[User interface change data]
┏━━

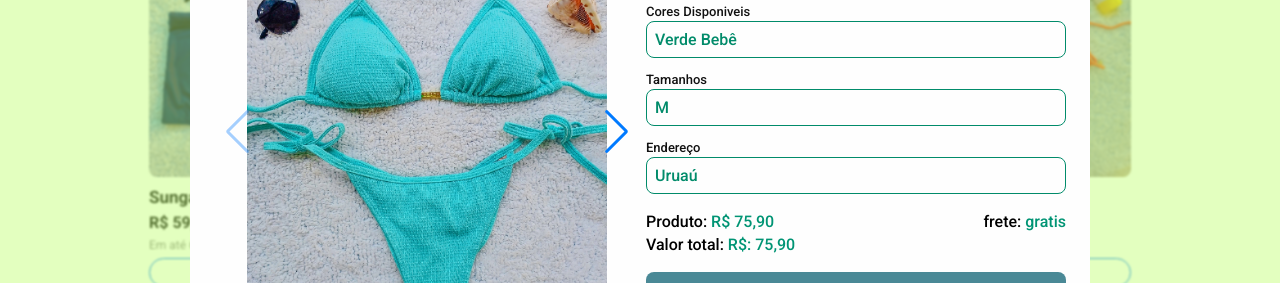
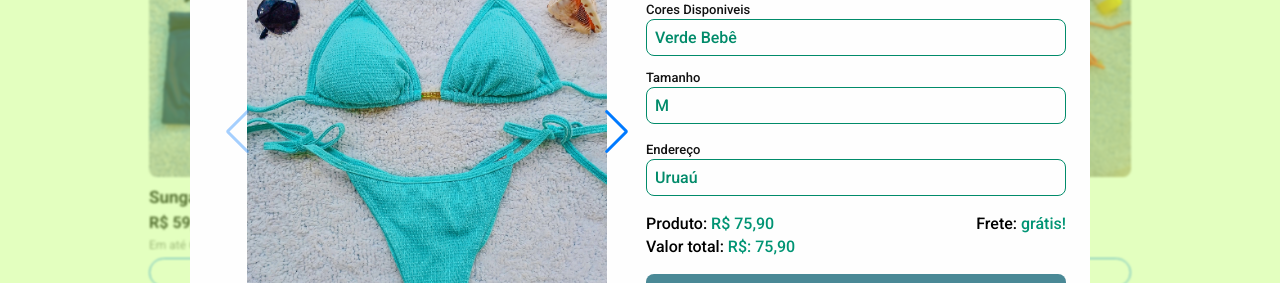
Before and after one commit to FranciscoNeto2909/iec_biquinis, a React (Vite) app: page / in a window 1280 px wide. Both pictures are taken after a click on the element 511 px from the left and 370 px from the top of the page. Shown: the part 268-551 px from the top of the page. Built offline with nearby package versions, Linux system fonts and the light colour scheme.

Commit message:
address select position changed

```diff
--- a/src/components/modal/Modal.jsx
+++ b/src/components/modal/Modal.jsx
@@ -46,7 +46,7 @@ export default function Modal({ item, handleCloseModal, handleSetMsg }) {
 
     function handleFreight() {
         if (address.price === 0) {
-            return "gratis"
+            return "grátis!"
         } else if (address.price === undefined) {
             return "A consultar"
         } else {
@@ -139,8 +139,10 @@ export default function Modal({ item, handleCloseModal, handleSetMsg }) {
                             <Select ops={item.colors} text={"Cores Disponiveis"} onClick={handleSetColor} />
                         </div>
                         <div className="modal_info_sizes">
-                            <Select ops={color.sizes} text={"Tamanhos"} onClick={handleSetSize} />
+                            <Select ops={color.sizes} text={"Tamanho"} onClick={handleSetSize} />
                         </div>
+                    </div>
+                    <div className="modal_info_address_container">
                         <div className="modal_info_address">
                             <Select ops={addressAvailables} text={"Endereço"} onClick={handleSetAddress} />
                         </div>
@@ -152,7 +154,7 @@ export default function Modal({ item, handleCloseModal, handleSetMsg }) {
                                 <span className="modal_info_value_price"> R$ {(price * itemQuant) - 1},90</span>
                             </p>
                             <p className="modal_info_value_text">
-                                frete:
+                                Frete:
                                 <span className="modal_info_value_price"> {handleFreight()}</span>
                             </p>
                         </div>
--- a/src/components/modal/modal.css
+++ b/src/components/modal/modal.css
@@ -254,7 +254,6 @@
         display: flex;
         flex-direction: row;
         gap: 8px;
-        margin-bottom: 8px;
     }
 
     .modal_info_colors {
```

┗━━
┏━━

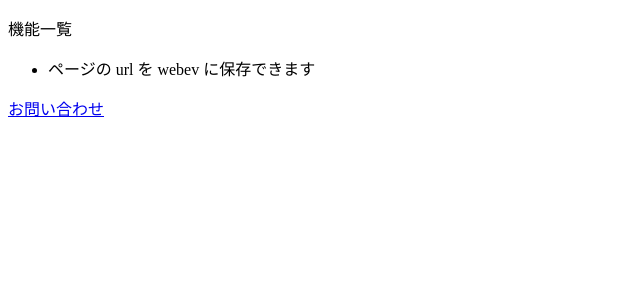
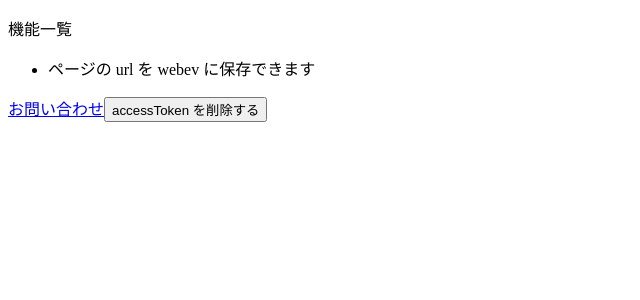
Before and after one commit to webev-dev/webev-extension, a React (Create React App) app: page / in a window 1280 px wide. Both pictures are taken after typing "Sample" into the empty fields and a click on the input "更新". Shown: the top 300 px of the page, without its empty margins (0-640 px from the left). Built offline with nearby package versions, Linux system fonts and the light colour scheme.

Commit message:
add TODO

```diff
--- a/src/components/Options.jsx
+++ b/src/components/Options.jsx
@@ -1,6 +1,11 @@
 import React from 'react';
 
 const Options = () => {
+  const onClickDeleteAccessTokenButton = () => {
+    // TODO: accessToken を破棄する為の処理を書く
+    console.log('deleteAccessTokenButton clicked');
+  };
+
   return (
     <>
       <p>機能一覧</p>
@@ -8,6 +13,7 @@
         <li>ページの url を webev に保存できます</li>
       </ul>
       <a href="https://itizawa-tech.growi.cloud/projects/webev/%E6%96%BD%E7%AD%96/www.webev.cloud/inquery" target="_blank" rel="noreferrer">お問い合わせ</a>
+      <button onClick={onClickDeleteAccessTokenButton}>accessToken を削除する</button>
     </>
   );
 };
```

┗━━

● PROBLEM TO WORK ON: Reproduce every line in the records above that contains the word "React".

● RESULT:
Before and after one commit to FranciscoNeto2909/iec_biquinis, a React (Vite) app: page / in a window 1280 px wide. Both pictures are taken after a click on the element 511 px from the left and 370 px from the top of the page. Shown: the part 268-551 px from the top of the page. Built offline with nearby package versions, Linux system fonts and the light colour scheme.
Before and after one commit to webev-dev/webev-extension, a React (Create React App) app: page / in a window 1280 px wide. Both pictures are taken after typing "Sample" into the empty fields and a click on the input "更新". Shown: the top 300 px of the page, without its empty margins (0-640 px from the left). Built offline with nearby package versions, Linux system fonts and the light colour scheme.
 import React from 'react';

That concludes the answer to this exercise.